Locate each line of the material that contains "function", then return it.

★ ★ ★ ★ ★

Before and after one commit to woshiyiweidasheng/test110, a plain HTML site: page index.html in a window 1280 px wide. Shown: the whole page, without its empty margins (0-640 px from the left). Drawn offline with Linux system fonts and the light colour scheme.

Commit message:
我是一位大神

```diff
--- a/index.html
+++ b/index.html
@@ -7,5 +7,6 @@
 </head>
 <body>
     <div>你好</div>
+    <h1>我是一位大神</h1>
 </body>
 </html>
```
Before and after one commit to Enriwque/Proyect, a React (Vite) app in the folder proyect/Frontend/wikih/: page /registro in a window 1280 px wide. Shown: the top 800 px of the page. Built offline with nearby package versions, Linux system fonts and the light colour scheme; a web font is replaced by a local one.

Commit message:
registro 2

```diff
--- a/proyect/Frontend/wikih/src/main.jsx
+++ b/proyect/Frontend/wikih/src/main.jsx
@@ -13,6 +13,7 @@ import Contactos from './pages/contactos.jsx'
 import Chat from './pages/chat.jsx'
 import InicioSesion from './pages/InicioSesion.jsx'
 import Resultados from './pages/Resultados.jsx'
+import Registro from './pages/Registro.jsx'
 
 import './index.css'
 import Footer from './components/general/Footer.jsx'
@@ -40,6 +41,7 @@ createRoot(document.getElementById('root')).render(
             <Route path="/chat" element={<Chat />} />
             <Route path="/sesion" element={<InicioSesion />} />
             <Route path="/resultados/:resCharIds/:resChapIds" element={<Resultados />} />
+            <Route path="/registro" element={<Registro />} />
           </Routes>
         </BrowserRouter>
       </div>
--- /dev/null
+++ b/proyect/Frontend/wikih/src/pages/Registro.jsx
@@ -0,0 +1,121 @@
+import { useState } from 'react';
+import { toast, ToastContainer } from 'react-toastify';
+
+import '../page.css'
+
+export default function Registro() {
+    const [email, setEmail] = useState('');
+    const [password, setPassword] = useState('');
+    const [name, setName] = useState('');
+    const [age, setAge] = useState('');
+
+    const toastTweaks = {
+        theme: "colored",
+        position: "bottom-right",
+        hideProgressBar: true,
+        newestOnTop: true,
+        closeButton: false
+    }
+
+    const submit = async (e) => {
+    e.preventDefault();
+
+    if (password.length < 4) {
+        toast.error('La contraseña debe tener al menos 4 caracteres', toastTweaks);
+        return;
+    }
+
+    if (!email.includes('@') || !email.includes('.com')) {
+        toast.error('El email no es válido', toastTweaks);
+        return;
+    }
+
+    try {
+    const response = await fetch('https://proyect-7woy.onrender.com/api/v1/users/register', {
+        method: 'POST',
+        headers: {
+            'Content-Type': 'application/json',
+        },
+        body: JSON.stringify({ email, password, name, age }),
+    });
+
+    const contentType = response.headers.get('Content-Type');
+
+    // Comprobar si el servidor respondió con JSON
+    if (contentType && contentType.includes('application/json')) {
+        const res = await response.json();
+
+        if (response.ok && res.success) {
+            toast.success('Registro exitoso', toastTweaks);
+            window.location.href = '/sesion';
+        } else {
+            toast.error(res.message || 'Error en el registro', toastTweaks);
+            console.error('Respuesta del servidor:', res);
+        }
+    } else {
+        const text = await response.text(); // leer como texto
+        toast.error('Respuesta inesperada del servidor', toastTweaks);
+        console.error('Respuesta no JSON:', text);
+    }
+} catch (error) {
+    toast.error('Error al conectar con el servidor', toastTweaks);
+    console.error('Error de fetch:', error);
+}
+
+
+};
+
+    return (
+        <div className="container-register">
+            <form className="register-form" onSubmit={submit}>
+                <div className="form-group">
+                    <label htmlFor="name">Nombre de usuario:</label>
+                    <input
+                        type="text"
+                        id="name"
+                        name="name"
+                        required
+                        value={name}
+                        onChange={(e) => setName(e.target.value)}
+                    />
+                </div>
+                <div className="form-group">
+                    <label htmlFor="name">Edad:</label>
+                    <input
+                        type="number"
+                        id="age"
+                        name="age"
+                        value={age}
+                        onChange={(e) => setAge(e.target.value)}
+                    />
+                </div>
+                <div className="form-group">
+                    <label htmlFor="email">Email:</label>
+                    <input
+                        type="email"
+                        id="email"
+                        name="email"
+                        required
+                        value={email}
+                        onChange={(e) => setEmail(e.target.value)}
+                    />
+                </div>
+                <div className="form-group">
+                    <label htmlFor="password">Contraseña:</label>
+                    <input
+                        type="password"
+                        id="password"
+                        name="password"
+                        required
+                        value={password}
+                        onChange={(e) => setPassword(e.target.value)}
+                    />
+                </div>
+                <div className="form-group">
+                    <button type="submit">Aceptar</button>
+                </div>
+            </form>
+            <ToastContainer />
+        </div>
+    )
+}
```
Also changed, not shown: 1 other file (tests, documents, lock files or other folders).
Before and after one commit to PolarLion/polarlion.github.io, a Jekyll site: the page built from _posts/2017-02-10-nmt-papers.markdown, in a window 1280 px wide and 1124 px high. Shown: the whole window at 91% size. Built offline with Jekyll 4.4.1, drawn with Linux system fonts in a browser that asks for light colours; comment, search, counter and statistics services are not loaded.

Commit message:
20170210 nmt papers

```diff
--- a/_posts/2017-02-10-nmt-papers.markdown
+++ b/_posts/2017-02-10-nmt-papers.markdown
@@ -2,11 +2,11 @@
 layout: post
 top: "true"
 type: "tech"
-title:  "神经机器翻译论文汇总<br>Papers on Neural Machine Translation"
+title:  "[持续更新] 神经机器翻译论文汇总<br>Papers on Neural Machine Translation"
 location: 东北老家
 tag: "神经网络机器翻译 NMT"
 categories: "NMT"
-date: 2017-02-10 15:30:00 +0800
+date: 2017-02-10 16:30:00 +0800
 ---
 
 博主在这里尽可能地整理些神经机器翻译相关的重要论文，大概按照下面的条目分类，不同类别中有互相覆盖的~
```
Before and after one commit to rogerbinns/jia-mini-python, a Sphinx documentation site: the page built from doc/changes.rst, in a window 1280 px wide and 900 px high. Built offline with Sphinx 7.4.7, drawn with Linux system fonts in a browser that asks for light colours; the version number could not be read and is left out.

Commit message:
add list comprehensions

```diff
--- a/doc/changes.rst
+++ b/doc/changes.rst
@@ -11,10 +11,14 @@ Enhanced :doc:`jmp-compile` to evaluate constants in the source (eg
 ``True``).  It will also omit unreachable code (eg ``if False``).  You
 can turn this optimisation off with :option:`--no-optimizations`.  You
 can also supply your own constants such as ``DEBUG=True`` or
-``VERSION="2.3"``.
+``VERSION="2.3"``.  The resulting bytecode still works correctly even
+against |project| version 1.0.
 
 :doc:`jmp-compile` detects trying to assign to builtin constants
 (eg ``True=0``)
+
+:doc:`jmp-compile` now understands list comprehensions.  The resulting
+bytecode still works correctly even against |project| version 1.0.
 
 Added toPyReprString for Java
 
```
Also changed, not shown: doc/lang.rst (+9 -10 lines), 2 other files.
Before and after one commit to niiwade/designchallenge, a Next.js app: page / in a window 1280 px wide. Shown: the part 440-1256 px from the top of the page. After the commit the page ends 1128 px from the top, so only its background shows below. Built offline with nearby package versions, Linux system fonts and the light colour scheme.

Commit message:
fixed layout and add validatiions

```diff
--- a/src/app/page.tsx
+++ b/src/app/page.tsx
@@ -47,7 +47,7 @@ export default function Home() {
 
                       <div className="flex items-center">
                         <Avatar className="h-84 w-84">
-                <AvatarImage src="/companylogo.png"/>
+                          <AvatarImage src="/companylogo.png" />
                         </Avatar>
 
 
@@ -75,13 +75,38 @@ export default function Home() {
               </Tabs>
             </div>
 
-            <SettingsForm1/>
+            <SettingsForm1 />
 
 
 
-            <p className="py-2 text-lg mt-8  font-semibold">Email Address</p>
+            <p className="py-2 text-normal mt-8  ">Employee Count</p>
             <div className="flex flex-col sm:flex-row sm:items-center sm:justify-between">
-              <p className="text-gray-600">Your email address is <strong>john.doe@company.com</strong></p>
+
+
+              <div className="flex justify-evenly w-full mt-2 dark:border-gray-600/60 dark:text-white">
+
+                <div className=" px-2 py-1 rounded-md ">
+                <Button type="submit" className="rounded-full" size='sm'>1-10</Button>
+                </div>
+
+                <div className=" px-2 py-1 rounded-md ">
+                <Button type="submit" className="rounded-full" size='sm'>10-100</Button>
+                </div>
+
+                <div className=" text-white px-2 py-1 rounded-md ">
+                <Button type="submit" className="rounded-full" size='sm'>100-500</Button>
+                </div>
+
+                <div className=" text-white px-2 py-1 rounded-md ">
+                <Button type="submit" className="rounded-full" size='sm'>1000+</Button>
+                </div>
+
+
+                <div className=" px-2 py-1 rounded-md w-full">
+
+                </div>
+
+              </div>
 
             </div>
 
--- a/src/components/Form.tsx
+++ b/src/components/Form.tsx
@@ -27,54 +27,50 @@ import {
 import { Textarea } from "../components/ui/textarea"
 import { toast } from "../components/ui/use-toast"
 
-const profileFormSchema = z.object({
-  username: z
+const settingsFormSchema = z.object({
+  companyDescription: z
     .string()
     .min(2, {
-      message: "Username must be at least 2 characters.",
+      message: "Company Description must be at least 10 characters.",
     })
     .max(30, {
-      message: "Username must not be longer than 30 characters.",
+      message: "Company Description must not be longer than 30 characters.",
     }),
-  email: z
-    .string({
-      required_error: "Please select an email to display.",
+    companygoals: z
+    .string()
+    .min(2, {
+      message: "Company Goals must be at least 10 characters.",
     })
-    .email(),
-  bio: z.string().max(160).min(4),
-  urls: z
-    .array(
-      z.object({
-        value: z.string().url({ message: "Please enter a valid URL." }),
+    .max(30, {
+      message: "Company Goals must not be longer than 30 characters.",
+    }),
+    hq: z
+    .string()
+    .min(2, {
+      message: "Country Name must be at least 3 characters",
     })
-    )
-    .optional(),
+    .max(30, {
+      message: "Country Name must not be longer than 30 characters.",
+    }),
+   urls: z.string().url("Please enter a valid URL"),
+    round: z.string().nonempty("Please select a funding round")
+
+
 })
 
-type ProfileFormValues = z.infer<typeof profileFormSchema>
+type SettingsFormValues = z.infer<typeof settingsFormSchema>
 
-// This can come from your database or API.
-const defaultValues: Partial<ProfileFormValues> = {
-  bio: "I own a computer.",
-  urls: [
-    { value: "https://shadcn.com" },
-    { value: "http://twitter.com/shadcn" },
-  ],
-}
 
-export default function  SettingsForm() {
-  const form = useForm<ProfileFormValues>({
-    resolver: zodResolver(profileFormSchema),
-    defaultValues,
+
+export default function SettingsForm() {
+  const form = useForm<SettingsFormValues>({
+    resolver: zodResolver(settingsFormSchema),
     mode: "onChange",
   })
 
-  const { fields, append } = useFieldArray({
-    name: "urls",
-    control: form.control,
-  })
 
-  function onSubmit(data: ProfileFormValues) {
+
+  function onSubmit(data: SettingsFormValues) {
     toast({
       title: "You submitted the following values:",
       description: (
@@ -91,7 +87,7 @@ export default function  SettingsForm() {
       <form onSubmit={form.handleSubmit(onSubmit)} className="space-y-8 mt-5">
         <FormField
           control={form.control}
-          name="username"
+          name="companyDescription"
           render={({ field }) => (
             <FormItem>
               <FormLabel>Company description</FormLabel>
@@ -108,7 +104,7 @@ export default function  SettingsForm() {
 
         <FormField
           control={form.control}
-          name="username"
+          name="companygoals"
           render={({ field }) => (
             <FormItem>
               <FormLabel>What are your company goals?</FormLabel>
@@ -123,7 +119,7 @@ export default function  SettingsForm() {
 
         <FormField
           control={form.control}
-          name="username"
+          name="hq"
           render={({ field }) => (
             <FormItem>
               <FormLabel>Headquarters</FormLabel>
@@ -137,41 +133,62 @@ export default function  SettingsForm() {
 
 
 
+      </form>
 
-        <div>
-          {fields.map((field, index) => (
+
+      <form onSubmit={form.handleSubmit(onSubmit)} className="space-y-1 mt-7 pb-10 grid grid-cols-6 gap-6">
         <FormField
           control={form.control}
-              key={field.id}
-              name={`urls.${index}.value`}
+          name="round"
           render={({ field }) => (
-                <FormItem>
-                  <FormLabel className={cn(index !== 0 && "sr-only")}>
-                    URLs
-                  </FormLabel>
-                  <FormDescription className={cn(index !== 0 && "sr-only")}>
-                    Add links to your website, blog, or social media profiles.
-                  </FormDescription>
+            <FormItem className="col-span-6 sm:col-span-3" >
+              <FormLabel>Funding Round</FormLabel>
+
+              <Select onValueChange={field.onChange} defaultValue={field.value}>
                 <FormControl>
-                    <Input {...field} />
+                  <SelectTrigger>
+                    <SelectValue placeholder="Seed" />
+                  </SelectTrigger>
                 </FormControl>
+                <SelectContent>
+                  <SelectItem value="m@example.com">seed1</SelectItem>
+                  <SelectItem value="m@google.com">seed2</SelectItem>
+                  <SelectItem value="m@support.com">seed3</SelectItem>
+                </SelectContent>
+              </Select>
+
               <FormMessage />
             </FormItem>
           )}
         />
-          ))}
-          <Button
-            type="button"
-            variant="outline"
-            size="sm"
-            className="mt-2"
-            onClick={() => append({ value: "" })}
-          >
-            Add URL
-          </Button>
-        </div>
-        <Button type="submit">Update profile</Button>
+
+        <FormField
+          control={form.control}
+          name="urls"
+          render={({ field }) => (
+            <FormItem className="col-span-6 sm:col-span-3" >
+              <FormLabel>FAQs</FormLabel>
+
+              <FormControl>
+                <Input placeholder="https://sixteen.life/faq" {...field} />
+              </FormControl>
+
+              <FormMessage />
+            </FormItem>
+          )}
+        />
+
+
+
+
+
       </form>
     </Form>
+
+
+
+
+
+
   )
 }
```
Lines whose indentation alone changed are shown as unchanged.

★ ★ ★ ★ ★

= WRITTEN SOLUTION =
+export default function Registro() {
@@ -47,7 +47,7 @@ export default function Home() {
@@ -75,13 +75,38 @@ export default function Home() {
-export default function  SettingsForm() {
+export default function SettingsForm() {
-  function onSubmit(data: ProfileFormValues) {
+  function onSubmit(data: SettingsFormValues) {
@@ -91,7 +87,7 @@ export default function  SettingsForm() {
@@ -108,7 +104,7 @@ export default function  SettingsForm() {
@@ -123,7 +119,7 @@ export default function  SettingsForm() {
@@ -137,41 +133,62 @@ export default function  SettingsForm() {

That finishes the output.